Soon after I purchased my first Annah-designed investment-piece jacket (which still turns fashionista heads here in LA three years on), Lucire publisher Jack Yan filled me in on her other accomplishments in publishing and public speaking. In 2013, she succeeded in getting my attention again, and not just because of all of the curve flattering frocks and expanded number of shops. Shortly after I arrived in Wellington, on the heels of covering the Food and Wine Classic (FAWK) in Hawke’s Bay, a cartoon incarnation of Annah peeked up at me from one of the stacks at the Lucire offices.
Rock the Boat (her third effort), content-wise, is focused on a core readership of success-driven New Zealand women. The business leaders and movers-and-shakers, therefore, will be more recognizable to that group. However, from the perspective of an outsider (an American woman) looking in, this book is still a fun read with a lot of very positive messages and life lessons. Although it is obvious why she’s billed as the New Zealand answer to Oprah, one has to appreciate that she’s made sure her own larger-than-life persona does not overshadow the input and impact made by her “guest stars” (including the equally vibrant Cuisine publisher Ray McVinnie, who MCed several FAWK events, as well as World of Wearable Art founder Dame Suzie Moncrieff, and Saatchi & Saatchi CEO Kevin Roberts). This, in turn, turns readers not familiar with New Zealand personality, culture and industry to read on, learn and be genuinely inspired.

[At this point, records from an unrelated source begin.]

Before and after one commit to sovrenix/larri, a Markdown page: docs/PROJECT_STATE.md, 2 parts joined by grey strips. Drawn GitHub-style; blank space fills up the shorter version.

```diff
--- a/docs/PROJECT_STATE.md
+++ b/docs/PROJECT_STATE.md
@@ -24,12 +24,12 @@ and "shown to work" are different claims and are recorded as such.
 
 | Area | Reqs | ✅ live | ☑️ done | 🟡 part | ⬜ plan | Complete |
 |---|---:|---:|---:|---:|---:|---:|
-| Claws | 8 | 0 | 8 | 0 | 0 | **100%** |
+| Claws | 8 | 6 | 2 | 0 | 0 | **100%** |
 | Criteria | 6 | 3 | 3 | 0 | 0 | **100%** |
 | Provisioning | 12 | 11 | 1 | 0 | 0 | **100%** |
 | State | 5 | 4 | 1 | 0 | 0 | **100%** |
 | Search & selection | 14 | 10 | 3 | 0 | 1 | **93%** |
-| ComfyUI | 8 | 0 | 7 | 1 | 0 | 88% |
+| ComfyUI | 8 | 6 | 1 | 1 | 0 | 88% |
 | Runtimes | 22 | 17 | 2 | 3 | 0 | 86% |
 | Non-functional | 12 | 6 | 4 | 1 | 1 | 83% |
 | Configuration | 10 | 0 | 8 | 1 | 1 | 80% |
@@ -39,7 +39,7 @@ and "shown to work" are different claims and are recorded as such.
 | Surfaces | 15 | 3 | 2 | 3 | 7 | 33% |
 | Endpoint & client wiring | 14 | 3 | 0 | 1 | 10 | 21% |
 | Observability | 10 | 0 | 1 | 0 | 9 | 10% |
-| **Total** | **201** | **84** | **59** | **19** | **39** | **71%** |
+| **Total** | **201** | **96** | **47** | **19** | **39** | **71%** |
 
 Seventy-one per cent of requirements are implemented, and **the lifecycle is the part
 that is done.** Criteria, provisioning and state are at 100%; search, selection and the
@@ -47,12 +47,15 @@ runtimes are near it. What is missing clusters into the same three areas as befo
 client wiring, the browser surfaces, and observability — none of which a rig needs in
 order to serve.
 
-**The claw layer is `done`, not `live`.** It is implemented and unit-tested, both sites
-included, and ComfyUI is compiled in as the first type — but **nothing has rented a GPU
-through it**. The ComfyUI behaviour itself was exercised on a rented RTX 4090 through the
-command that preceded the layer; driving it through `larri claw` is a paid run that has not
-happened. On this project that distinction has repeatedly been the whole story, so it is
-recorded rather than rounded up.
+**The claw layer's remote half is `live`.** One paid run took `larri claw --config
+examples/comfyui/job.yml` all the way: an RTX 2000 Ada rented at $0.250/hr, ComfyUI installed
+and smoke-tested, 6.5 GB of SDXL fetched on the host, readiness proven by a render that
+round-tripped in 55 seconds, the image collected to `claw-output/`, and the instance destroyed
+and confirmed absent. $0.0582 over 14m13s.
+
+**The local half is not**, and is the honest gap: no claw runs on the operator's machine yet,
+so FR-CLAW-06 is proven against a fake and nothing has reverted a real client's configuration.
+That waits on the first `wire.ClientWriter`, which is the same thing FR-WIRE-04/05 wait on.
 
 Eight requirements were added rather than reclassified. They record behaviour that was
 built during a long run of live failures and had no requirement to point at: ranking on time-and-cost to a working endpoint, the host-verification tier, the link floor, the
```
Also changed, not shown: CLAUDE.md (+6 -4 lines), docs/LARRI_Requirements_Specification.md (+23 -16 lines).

From a design standpoint, Rock the Boat, like her spring–summer 2013–14 collection of frocks, tempts a reader to pick it up and try some things on for size. Though æsthetically some of this year’s dresses and this year’s book chapters may be a little too busy visually, other visually appealing chapters will fit and feel just right for an individual reader. Then again, that’s the beauty of the new generation of eclectic, self-help and motivational books aiming for a wide readership. Not every idea or message will be a fit, but chances are if you shop around—especially on this Stretton-led cruise—you will get some divine inspiration when charting your own course.—Elyse Glickman, US West Coast Editor